Printed Pages: 352 (Paperback)
“In this world, it is very hard to escape happiness,”
– Unni Chacko.
A satire that is philosophical, poignant, funny, and dark in equal measure. The evocative descriptions and the humor associated with them make this book a winner. The story starts with the description of dysfunctional Malayali Catholic family living in Balaji Lane of Madras during the late 80s, where every man leaves for work on his scooter carrying a tiffin carriage and every teenager dreams of getting into an IIT.
But not Unni Chacko, the handsome, confident, jovial and mature 17-year-old aspiring cartoonist who, while believing in the inevitability of happiness, jumps off the terrace of his house one evening and dies.
What follows is Ousep Chacko, his father, a (has been) journalist who has turned into a menacing drunkard, probing the reasons for his son’s extreme act after he stumbles on a few of Unni’s indecipherable cartoons. Ousep starts finding more about the mystery that is Unni, and secrets about his own family in this journey.
The characters breathe life into the story. The endearing Thoma Chacko, Unni’s little brother, and shadow, who hopes that one day the Home ministry will change the value of Pi to 3 to make it easier for maths students to calculate the area of a circle. Mythili Balasubramaniam, the lively young girl staying in the house opposite to the Chackos, who is infatuated with Unni. And then, there is the fascinating Mariamma, Unni’s mother and Ousep’s wife. Armed with a postgraduate degree and a delusional streak of talking to walls, the splitting image of her standing in the balcony and waving goodbye to Ousep everyday stays with you. Ousep Chacko’s desperation to find what killed his son leads to him stumbling on the bigger and deeper philosophical questions of life. The tale becomes darker as you go on and ends on a brilliant note.
Manu Joseph aces with the plot and storytelling. He deals with the nature of truth, delusions, and reality from the lens of a teenaged Unni but doesn’t get boring or preachy. He shows everything from the middle-class hypocrisies plaguing the society to a boy with Cotard’s syndrome in a nuanced fashion. Being a seasoned journalist, the investigative touch to the story is done in style. The detailed descriptions are unorthodox and wonderful in places. I’ll leave you with a few lines involving Thoma, who is not the brightest of minds while doing his homework-
“He stares at the open textbook for hours and is distracted by the pain of the parallelogram, which is slanted for ever.
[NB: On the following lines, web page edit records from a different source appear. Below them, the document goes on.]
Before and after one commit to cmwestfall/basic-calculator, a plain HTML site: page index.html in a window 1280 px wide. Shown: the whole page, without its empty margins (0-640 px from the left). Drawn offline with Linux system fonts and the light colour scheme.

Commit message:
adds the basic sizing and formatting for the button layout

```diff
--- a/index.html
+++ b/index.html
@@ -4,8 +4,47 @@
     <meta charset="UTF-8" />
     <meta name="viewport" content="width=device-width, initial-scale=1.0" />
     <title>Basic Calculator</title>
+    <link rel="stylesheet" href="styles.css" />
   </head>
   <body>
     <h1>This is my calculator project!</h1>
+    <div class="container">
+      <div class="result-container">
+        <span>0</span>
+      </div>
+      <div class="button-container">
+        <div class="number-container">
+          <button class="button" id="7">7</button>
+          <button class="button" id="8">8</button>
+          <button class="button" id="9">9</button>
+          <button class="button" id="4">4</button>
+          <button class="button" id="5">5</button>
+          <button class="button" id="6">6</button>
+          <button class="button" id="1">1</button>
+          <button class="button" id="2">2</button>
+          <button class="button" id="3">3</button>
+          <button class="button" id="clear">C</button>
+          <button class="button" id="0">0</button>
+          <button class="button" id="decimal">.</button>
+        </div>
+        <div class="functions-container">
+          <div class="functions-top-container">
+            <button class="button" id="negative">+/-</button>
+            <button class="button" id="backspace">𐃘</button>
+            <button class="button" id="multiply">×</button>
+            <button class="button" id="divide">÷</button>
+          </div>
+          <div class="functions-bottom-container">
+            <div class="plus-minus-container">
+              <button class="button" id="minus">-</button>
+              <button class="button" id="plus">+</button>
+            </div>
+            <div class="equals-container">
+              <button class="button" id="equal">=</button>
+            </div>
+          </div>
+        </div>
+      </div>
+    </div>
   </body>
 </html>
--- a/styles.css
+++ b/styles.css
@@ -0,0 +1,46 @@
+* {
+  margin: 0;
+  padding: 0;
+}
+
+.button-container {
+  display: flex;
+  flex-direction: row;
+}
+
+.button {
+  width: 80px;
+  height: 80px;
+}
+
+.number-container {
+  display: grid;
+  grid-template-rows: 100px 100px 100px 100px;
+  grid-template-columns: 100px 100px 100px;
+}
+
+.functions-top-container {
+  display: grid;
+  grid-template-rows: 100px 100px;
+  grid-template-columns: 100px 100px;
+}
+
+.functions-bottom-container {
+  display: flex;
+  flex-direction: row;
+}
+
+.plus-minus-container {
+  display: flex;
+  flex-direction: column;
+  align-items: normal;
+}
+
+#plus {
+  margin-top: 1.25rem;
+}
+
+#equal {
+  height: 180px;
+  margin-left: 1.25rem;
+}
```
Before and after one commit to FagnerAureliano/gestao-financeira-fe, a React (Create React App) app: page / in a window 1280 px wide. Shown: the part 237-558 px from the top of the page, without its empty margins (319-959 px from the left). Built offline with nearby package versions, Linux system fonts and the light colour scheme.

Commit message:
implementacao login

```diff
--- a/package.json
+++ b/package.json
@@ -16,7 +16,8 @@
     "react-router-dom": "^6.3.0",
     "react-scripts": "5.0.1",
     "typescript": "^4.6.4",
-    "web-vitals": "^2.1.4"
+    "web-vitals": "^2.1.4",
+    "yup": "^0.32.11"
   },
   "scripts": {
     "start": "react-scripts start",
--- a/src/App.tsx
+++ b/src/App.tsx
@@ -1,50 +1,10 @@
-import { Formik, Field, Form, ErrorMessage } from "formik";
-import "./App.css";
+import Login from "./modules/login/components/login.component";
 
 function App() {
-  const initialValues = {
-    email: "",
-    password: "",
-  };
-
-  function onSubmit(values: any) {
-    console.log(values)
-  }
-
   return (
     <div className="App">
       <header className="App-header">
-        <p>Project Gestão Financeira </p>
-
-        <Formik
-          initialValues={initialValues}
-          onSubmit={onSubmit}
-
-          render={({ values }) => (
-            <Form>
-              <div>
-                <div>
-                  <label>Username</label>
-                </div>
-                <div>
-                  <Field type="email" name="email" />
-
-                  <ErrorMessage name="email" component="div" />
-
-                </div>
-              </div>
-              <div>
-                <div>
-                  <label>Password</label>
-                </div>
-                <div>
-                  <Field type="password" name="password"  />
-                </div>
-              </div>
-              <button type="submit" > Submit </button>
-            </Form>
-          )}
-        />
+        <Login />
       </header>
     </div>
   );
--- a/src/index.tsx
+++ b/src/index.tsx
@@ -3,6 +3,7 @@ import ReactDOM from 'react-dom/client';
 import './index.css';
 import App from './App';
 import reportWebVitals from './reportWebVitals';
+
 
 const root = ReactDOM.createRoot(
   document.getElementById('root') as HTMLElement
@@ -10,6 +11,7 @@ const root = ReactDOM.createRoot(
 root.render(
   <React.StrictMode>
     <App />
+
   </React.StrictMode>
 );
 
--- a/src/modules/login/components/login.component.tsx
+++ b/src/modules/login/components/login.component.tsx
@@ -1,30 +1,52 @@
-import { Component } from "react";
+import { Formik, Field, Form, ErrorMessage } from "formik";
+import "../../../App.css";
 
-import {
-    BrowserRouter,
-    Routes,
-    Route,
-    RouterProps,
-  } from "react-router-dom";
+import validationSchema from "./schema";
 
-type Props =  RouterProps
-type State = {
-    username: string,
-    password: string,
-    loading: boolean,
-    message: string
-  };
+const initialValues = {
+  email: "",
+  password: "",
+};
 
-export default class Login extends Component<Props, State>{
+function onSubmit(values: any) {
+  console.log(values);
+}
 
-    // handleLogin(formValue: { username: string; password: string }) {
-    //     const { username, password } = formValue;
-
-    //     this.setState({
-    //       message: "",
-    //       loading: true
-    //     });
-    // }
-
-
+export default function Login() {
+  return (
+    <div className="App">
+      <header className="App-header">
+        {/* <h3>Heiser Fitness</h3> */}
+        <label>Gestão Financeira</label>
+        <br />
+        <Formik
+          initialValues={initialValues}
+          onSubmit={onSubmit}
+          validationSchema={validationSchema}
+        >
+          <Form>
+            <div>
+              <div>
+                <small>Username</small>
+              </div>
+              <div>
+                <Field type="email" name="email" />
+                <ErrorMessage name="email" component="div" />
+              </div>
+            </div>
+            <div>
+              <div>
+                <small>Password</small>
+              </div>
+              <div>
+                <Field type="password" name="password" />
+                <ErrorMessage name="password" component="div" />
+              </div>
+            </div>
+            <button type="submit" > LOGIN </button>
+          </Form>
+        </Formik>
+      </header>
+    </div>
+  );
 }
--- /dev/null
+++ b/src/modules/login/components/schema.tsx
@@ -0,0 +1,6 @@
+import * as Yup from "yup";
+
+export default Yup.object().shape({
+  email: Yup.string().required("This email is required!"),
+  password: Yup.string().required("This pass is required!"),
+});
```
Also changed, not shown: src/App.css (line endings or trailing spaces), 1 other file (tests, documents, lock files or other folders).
His nails scratch the page to straighten its tired limbs. It affects him, the great arrogance of the Equilateral Triangle, the failed aspiration of the octagon to be a circle, the eternal suffocation of the denominator that has to bear the weight of the unjust numerator, the loneliness of Pluto. And the smallness of Mercury, always a mere dot next to a yellow sun. In this world, there is no respect for Mercury.”
This is a fresh breath into Indian writing in English,
especially with stories involving teenage protagonists.
Manu Joseph does a great job with this one.